. . . . . . . . . . . . . . . . . . . .
And in short it seems to me
Sound and letters disagree.

Pretty cool, but even better when you read it on the web site of the Simplified Spelling Society. I just accept that spelling makes no sense and I can't spell. These people actually want to do something about it.

The reasonable man adapts himself to the world; the unreasonable one persists in trying to adapt the world to himself. Therefore all progress depends on the unreasonable man. George Bernard Shaw, Revolutionist's Handbook


W00t, from Wiktionary: We Owned the Other Team - "Whoot, there it is" - "wonderous loot" used in Ultima Online - "woot, I have root!"

Urban Dictionary also defines it.

Monday, April 03, 2006

Slot Canyons and Raging Rivers

Narrow Escapes in The Southwest by Gary H. Anthes:

Dividing eight days among Zion National Park, Bryce Canyon National Park, Grand Staircase-Escalante National Monument and an area along the Utah-Arizona border that includes the Paria Canyon-Vermilion Cliffs Wilderness, I aimed to try my hand -- and feet -- at "canyoneering," hiking along streambeds in narrow canyons.

Zion and the other parks in Southern Utah are great. I have to get around to posting some of my photos to Curious Cat Travels - John Hunter.

Sunday, April 02, 2006

Are Software Patents Evil?

Are Software Patents Evil? by Paul Graham

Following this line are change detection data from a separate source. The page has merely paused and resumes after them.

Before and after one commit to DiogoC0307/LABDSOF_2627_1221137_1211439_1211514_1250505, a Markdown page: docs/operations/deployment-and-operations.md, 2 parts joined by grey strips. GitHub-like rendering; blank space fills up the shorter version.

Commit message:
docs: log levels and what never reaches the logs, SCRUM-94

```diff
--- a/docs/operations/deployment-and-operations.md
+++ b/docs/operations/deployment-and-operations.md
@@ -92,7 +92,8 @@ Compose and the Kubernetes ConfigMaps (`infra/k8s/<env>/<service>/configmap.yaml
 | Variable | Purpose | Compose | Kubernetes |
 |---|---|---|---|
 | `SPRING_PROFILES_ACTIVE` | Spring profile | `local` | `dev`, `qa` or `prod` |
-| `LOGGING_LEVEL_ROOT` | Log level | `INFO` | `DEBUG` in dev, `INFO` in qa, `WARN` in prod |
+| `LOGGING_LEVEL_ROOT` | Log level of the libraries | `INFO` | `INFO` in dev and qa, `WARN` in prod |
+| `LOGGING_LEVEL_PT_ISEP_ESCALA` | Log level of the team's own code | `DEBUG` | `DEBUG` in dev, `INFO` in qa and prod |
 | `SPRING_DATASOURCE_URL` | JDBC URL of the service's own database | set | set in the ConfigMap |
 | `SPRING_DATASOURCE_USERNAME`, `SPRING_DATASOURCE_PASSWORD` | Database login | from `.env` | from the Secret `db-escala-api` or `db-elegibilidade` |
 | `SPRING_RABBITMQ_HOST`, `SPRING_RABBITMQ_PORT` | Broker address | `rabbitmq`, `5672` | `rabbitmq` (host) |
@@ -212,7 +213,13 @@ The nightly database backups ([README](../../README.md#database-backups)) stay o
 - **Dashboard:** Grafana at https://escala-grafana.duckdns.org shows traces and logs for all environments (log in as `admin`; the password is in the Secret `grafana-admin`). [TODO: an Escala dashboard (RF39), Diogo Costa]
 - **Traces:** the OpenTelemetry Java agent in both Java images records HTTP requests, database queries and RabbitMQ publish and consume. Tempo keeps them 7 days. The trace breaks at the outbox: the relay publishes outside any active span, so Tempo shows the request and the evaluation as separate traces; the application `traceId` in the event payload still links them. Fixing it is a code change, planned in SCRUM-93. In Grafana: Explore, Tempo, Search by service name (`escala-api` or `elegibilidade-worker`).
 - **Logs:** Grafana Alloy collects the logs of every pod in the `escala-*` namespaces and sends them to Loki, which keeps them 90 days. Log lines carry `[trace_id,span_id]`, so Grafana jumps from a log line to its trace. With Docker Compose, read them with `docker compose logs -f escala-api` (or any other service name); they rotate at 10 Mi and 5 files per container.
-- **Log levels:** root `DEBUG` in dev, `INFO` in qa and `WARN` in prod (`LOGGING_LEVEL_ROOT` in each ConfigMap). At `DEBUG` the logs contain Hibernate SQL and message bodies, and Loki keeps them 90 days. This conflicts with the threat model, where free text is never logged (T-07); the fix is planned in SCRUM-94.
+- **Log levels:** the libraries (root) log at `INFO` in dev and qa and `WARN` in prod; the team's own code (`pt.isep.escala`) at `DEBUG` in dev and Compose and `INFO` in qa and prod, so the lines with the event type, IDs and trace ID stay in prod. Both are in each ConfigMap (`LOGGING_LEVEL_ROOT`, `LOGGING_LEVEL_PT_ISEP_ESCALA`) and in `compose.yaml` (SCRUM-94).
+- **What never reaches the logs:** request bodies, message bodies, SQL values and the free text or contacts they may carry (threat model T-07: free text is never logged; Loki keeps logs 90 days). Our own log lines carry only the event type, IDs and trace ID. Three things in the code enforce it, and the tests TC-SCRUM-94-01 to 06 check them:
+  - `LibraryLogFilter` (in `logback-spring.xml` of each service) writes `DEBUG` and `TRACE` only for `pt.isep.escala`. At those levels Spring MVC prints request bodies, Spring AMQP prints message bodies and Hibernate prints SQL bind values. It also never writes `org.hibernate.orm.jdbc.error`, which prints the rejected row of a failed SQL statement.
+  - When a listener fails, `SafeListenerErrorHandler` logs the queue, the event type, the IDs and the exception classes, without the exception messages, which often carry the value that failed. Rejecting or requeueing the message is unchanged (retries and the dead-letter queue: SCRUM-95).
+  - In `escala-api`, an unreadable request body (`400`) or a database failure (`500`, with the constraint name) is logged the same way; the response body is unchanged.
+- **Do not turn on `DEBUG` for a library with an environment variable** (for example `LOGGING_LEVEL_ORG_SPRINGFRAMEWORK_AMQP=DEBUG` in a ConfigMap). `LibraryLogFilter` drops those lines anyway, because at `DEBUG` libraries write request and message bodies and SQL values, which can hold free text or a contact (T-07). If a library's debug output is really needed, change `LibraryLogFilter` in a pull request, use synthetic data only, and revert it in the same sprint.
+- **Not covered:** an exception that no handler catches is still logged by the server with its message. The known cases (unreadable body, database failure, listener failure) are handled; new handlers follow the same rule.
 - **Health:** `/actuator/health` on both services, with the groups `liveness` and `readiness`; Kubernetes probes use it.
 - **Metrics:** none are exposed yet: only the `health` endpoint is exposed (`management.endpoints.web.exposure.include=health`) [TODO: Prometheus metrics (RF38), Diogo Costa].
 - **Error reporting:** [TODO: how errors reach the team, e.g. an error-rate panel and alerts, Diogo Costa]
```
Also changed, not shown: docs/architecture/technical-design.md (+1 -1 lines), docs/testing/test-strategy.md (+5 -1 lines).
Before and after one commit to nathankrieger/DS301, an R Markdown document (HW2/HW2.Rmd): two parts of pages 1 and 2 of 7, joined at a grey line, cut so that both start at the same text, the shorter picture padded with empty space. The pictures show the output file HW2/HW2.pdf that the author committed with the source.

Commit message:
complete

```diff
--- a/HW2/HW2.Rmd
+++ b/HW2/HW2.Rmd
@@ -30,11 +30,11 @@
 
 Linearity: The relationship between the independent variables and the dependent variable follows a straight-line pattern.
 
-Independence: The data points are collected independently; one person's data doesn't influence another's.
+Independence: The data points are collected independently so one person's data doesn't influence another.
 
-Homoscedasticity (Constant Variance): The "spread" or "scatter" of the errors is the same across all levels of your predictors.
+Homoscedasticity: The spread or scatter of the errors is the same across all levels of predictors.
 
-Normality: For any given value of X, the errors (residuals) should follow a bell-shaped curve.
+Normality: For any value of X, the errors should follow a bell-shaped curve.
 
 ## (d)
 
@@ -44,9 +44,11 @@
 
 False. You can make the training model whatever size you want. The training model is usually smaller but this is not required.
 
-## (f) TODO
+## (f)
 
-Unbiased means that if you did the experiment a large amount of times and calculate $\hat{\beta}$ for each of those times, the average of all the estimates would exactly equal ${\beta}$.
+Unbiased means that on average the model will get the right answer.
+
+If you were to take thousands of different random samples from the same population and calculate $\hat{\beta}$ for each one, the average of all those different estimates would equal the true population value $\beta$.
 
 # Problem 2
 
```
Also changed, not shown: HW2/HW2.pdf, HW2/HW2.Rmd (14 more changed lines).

A company that sues competitors for patent infringement is like a a defender who has been beaten so thoroughly that he turns to plead with the referee. You don't do that if you can still reach the ball, even if you genuinely believe you've been fouled. So a company threatening patent suits is a company in trouble.

Because there's so much scope for design in software, a successful application tends to be way more than the sum of its patents. What protects little companies from being copied by bigger competitors is not just their patents, but the thousand little things the big company will get wrong if they try.

And on the topic of companies in business just to sue others he gets to the point that patent law exists not for some abstract purpose. Patent law exists for the greater economic good (by rewarding inventors with a chance to profit from their invention for a period of time we encourage people to invent). As he says:

The American way is to make money by creating wealth, not by suing people.

Related posts: